Acknowledge, amend, assist: Adressing civilian harm caused by armed conflict and armed violence



[Acknowledge, amend, assist: Adressing civilian harm caused by armed conflict and armed violence – AOAV]


International concern about the civilian impact of armed conflict and armed violence has grown over the past two decades. The concept of human security has shifted at- tention from national security to the security of individuals. Introduced in the UN Development Programme’s 1994 Human Development Report, human security has also been used to guide discussions of the conduct of war. Since 1999, the UN Security Council has requested 10 reports on the protection of civilians from the Secretary- General. These reports highlight current threats to civilians from armed conflict and assess promising advances and emerging problems in the field of civilian protection. Humanitarian disarmament, which places the well-being of civilians at the center of disarmament law, has become an accepted method of governing weapons. It originated in the adoption of the Mine Ban Treaty in 1997 and proved its viability with the 2008 Convention on Cluster Munitions.

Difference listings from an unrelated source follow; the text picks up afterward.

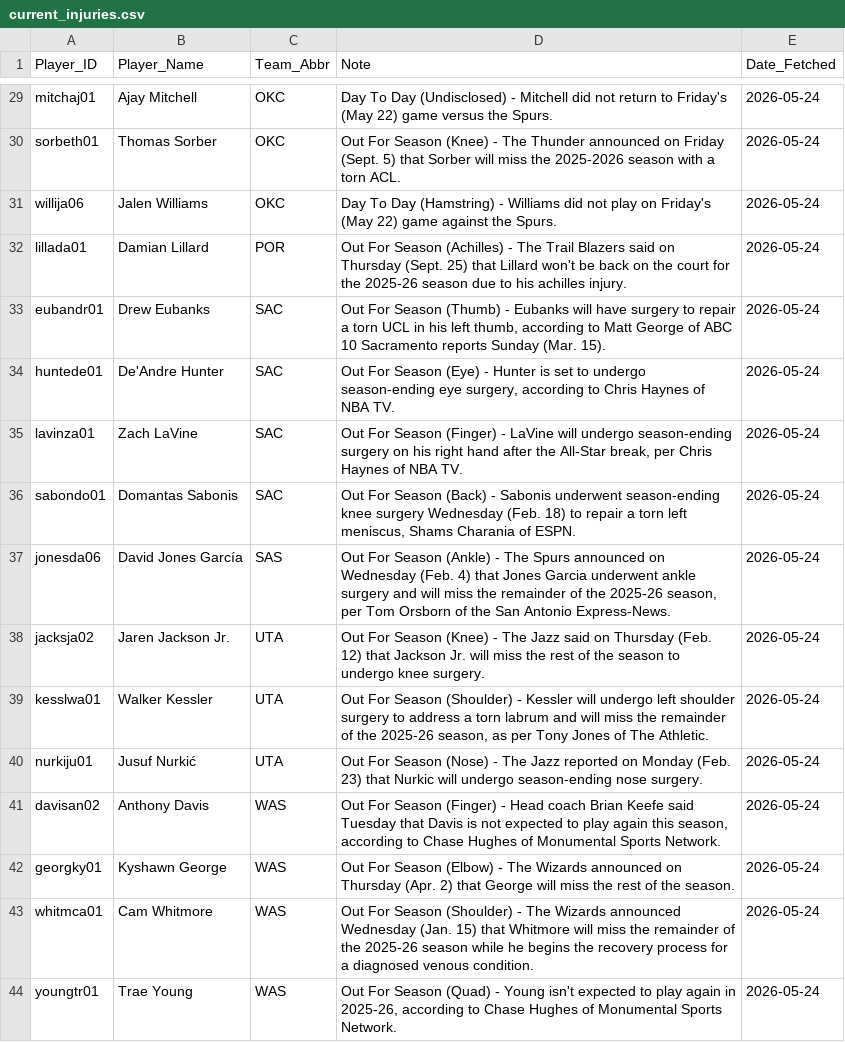
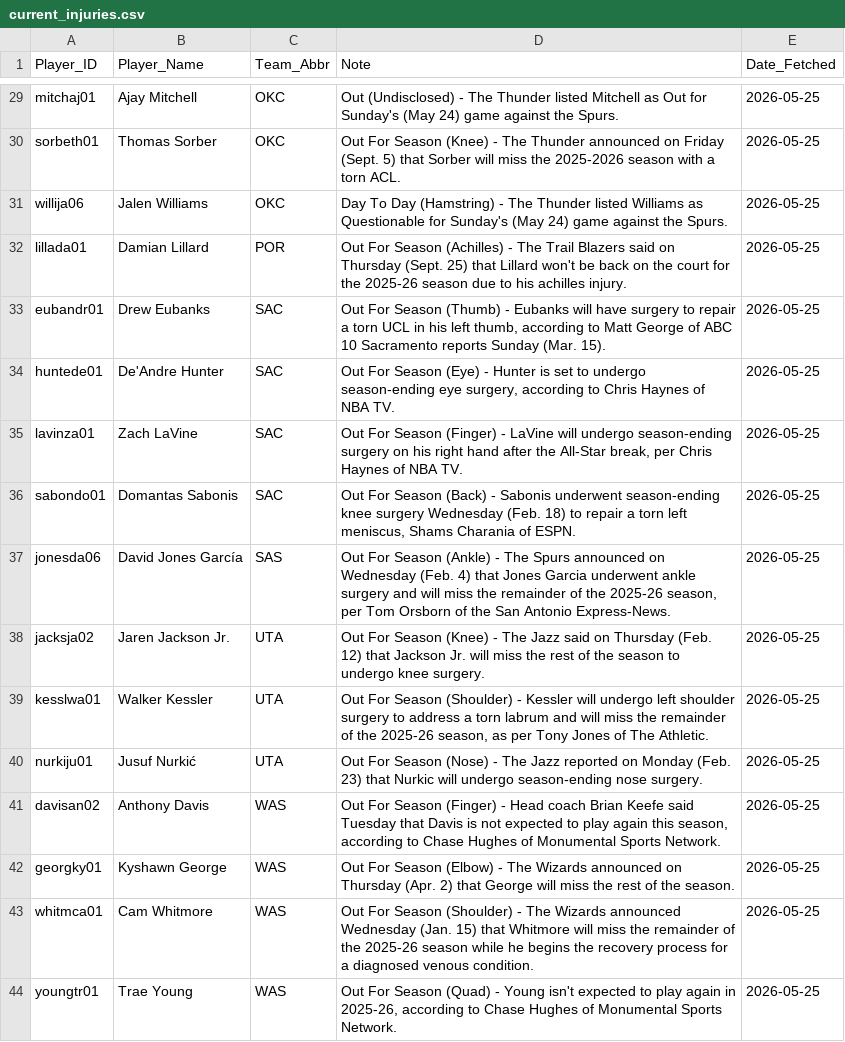
Before and after one commit to Ricky0627/nba-prediction-app, a CSV file: current_injuries.csv, drawn as a sheet; only a part is shown, gaps mark what is left out; the diff covers the shown part only; the diff names each change by its address in the sheet, - before the commit and + after, or states it on an @@ line.

```diff
--- a/current_injuries.csv
+++ b/current_injuries.csv
-D29 (Note): Day To Day (Undisclosed) - Mitchell did not return to Friday's (May 22) game versus the Spurs.
+D29 (Note): Out (Undisclosed) - The Thunder listed Mitchell as Out for Sunday's (May 24) game against the Spurs.
-E29:E44 (Date_Fetched): 2026-05-24
+E29:E44 (Date_Fetched): 2026-05-25
-D31 (Note): …(Hamstring) - Williams did not play on Friday's (May 22) game against…
+D31 (Note): …(Hamstring) - The Thunder listed Williams as Questionable for Sunday's (May 24) game against…
```
Also changed, not shown: 27 edited cells elsewhere in this file, final_analysis_report.csv, final_analysis_report_graded.csv, 14 other files.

While these and other developments seek primarily to prevent civilian casualties before they happen, there has also been a move to address the needs of civilians after harm has occurred. Those who work to enhance and expand assistance to civilian victims adopt a range of strategies. They share the common goal of alleviating human suffering, and their achievements to date show that this moral imperative has become a legal and policy priority. Differences among approaches are evident, however. They target either lawful or unlawful harm, assign responsibility for providing assistance to different parties, call for various forms of recognition and aid, and have distinct underpinnings.

This publication examines five methods currently used to mitigate the harm to civilian victims and identifies key issues they raise comparatively. The approaches—(in alphabetical order) casualty recording, civilian harm tracking, making amends, transitional justice, and victim assistance—are described in detail in individual chapters written by experts in the selected fields. By presenting the five approaches together, the publication seeks to increase understanding of the strategies, their shared principles and differences, and the challenges they face individually and collectively. These approaches are not

mutually exclusive and do not represent an exhaustive list of responses to civilian harm, but they serve as a starting point for consideration of how more effectively and efficiently to reduce the suffering of civilians.